Last week I finished an 11-week-long course on Coursera called Fantasy and Science Fiction: The Human Mind, Our Modern World, which was offered in collaboration with the University Of Michigan. I’ll be receiving a certificate of course completion soon enough. It involved writing a total of ten theses on 10+ books (list below) and I thought I’d publish some of those here on the blog, so people who want to better understand any one of these works of fiction may benefit from my insights. Note that it was strictly required for each of the theses to be a minimum of 270 words or a maximum of 320 words, putting me in the position of rambling on in some and exercising extreme brevity with others. Also, all of the theses have each been read and critiqued by at least 5 peers and I’ve received ample feedback on their form and content, but if you have something to say regarding any essay I’ll be glad to read and respond to such inputs.
- Grimm — Children’s and Household Tales
- Carroll — Alice’s Adventures in Wonderland and Through the Looking-Glass
- Stoker — Dracula
- Shelley — Frankenstein
- Hawthorne & Poe — Selected stories and poems
- Wells — The Island of Dr. Moreau, The Invisible Man, The Country of the Blind, The Star
- Burroughs & Gilman — A Princess of Mars & Herland
- Bradbury — The Martian Chronicles
- LeGuin — The Left Hand of Darkness
- Doctorow — Little Brother
I’ll try to post one a day over the next few days.
Edit: Because of the word limit almost all of them cover only a part aspect or a single motif of the work under scrutiny. None of them is to serve as a book review and almost all have some element of plot revealed, or spoilers as they’re commonly known.
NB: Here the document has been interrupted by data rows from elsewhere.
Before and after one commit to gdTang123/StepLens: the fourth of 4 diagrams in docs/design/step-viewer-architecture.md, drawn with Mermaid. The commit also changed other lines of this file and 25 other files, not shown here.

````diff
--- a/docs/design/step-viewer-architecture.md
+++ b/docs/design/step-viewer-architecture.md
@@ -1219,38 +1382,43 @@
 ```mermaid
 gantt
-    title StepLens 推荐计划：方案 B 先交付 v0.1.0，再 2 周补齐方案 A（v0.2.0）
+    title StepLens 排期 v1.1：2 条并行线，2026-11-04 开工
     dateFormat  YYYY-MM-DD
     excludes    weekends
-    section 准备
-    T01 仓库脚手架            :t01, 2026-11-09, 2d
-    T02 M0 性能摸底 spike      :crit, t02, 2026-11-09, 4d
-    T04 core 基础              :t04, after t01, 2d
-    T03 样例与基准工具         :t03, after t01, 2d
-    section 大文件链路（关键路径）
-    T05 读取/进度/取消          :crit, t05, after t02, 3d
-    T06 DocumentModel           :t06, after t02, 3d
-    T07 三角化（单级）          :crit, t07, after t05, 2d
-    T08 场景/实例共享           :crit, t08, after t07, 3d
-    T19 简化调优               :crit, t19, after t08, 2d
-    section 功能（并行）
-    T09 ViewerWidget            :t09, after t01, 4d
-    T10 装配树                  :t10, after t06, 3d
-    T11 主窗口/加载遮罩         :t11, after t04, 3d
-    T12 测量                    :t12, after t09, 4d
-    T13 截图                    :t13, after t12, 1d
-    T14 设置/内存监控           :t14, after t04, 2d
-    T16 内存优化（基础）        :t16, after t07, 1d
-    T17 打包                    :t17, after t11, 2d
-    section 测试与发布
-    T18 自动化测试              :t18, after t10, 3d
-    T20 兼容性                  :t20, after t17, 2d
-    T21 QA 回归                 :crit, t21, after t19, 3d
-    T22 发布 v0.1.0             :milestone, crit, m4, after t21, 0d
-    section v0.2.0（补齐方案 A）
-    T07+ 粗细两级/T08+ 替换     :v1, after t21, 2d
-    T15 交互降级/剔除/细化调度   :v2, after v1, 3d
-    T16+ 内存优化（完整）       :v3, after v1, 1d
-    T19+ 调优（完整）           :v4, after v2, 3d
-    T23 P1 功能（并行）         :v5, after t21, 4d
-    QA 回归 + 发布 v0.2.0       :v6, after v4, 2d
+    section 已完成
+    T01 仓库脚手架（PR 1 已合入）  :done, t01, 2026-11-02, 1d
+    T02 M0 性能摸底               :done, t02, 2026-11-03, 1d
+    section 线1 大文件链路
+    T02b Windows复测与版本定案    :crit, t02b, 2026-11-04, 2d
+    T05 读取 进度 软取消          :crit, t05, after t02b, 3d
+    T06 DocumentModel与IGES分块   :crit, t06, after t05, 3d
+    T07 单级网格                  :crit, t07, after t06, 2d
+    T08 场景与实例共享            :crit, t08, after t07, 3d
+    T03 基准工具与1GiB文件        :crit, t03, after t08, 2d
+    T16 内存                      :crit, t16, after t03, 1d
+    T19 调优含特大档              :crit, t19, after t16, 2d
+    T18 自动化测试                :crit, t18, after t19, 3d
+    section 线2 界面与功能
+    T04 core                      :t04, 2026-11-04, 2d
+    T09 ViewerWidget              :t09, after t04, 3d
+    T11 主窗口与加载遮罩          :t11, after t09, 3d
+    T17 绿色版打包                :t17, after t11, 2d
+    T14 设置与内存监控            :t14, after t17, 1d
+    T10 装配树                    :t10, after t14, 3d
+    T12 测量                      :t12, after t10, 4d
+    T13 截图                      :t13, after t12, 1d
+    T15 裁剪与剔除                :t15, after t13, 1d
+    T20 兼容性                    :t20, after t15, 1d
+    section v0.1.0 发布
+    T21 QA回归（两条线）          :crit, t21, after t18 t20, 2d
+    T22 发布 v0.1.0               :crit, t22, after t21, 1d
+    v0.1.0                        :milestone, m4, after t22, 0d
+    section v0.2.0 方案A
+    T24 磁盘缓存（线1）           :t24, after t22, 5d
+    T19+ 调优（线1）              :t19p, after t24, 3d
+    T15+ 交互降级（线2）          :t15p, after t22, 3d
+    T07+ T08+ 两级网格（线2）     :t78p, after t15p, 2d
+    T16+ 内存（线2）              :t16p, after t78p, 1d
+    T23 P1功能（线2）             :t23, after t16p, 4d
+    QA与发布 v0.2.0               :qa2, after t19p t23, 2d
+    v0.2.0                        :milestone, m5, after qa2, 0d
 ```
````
Best to read the theses if you’re already familiar with the works, for a deeper understanding, rather than as a book review.